Change listing data
# # # # #
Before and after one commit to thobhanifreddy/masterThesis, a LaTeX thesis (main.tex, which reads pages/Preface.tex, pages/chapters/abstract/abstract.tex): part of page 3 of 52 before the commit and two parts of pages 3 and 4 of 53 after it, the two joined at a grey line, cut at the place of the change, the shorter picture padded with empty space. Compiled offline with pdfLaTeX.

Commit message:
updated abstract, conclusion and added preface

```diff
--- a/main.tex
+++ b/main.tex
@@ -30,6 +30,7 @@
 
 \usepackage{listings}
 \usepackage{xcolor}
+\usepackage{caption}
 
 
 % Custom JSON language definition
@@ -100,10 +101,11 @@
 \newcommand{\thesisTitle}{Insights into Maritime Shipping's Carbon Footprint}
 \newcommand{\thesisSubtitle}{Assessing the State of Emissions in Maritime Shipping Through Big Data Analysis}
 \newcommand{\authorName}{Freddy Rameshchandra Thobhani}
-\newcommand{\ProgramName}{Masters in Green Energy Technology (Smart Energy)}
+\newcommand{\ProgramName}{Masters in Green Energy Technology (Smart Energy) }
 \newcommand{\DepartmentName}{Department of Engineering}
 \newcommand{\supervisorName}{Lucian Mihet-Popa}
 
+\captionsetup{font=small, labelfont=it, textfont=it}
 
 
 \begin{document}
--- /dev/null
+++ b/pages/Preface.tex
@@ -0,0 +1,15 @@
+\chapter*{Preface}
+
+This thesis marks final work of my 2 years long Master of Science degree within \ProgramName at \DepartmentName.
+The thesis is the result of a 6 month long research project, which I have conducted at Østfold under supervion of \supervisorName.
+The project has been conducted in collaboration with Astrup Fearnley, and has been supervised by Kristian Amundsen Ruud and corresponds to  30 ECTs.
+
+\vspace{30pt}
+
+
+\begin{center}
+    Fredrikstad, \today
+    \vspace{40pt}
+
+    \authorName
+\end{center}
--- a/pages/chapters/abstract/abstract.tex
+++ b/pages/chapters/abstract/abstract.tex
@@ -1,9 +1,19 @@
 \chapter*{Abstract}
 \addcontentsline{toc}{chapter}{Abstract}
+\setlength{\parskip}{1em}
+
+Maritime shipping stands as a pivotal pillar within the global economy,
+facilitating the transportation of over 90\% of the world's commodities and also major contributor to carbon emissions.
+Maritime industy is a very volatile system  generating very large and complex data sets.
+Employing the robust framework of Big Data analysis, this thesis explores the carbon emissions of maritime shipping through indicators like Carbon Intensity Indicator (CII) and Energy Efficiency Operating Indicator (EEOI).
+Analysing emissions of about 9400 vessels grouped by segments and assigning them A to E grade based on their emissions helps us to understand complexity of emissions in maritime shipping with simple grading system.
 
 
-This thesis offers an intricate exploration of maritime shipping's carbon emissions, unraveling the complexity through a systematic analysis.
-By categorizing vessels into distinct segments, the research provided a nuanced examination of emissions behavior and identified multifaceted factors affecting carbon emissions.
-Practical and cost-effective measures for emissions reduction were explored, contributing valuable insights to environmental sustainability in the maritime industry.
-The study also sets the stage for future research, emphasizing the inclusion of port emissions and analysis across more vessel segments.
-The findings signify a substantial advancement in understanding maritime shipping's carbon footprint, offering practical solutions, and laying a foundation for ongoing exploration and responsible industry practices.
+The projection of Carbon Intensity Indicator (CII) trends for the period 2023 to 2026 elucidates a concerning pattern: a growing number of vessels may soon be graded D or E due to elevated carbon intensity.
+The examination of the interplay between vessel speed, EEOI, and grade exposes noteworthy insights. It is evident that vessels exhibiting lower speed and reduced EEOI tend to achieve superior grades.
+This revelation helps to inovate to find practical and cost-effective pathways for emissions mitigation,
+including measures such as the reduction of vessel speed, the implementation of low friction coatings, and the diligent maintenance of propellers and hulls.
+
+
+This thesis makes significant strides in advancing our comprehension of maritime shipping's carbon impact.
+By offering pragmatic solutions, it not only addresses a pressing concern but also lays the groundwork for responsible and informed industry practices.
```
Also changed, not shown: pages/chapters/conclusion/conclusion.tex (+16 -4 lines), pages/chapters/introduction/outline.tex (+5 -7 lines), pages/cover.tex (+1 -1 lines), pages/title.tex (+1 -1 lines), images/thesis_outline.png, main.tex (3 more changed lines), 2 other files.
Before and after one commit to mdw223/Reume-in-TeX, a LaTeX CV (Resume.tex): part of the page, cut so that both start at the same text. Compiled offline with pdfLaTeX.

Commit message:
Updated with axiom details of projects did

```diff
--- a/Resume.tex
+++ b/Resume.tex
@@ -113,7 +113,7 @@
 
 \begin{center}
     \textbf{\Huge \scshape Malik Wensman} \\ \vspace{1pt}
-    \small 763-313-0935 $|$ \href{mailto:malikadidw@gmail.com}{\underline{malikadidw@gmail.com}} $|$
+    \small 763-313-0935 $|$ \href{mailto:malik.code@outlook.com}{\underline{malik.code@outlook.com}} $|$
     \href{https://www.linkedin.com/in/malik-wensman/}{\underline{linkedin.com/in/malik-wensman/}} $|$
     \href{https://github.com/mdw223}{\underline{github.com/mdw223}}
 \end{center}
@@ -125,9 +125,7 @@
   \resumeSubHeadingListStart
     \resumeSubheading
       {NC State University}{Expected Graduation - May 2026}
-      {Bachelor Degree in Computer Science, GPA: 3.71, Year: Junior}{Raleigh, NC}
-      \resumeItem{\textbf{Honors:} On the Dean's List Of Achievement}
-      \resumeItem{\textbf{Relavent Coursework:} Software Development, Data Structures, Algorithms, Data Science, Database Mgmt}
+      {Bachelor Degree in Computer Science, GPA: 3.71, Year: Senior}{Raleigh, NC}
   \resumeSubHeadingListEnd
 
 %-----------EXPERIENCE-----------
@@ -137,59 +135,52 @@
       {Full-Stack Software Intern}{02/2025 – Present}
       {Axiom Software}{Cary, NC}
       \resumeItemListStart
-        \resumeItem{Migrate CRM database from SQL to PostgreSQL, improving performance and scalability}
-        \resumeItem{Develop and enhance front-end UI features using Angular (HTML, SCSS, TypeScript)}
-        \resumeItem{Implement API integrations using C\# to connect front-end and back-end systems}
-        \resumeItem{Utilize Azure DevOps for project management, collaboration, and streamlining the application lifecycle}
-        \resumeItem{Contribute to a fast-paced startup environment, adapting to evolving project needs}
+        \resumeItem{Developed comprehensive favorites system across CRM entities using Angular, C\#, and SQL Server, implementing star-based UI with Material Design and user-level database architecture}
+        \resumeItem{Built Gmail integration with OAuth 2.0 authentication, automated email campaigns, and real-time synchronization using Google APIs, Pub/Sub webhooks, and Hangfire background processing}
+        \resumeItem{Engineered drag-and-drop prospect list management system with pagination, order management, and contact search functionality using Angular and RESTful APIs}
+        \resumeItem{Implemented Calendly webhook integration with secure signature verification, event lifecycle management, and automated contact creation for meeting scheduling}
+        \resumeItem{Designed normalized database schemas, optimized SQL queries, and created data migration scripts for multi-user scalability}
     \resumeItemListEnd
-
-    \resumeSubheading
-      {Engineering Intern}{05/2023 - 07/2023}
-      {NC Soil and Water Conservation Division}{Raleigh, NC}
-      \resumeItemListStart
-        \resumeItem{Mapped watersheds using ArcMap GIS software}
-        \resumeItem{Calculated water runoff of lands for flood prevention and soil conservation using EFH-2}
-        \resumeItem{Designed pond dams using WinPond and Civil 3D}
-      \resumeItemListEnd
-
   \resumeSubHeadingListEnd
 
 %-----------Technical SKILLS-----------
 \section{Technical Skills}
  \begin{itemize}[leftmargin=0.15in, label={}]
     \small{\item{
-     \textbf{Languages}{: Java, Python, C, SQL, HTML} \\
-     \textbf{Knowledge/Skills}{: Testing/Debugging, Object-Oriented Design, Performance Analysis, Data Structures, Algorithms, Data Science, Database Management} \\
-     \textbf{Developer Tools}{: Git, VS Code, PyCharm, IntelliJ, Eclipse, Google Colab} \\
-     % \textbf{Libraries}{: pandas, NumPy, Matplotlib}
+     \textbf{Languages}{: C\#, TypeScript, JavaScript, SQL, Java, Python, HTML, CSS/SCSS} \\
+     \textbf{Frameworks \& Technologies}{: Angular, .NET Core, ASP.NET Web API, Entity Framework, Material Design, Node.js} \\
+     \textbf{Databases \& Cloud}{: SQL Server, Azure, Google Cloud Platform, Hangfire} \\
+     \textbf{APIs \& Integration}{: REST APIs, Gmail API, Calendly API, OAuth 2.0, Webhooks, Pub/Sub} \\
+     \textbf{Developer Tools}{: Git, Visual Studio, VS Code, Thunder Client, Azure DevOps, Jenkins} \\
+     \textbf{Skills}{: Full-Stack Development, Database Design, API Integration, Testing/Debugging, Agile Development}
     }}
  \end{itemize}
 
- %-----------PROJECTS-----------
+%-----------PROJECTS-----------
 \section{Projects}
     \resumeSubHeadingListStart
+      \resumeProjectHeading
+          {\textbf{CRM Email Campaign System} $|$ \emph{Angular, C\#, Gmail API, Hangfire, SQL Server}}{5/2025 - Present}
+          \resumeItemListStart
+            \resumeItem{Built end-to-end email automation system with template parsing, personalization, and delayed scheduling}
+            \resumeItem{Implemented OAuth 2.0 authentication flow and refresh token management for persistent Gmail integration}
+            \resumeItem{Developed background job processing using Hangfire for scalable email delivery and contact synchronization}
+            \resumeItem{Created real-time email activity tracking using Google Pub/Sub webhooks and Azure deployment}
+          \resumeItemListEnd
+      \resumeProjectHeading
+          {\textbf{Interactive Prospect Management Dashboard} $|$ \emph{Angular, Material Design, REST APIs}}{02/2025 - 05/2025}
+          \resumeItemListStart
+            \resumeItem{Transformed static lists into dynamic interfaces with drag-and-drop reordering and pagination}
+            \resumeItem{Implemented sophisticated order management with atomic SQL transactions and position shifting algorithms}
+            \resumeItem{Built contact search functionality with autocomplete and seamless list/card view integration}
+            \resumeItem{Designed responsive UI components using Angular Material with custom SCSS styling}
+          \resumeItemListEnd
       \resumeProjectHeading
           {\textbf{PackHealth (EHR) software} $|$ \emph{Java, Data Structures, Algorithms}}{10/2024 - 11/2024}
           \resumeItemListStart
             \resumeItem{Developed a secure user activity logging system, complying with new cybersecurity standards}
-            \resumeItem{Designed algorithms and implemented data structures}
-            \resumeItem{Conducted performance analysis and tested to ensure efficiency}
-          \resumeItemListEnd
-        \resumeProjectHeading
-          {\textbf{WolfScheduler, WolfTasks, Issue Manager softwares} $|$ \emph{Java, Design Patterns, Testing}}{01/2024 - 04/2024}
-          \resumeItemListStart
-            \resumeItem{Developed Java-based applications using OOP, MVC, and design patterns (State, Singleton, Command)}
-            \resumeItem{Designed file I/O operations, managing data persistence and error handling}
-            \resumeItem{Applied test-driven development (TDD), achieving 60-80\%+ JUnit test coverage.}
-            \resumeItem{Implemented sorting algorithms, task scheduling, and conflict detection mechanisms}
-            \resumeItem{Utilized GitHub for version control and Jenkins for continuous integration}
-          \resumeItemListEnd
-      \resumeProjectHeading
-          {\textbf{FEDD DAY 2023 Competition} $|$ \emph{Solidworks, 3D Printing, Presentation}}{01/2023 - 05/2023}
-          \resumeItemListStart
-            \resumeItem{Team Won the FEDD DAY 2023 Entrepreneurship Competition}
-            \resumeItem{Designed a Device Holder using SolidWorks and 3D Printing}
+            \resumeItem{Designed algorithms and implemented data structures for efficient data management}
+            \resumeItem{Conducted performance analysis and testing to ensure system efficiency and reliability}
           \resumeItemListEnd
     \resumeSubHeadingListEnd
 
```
# # # # #
> _What you are asked to do_: Looking through the data above, copy out each line in which the string "Built" occurs.

> _Output for this task_:
+        \resumeItem{Built Gmail integration with OAuth 2.0 authentication, automated email campaigns, and real-time synchronization using Google APIs, Pub/Sub webhooks, and Hangfire background processing}
+            \resumeItem{Built end-to-end email automation system with template parsing, personalization, and delayed scheduling}
+            \resumeItem{Built contact search functionality with autocomplete and seamless list/card view integration}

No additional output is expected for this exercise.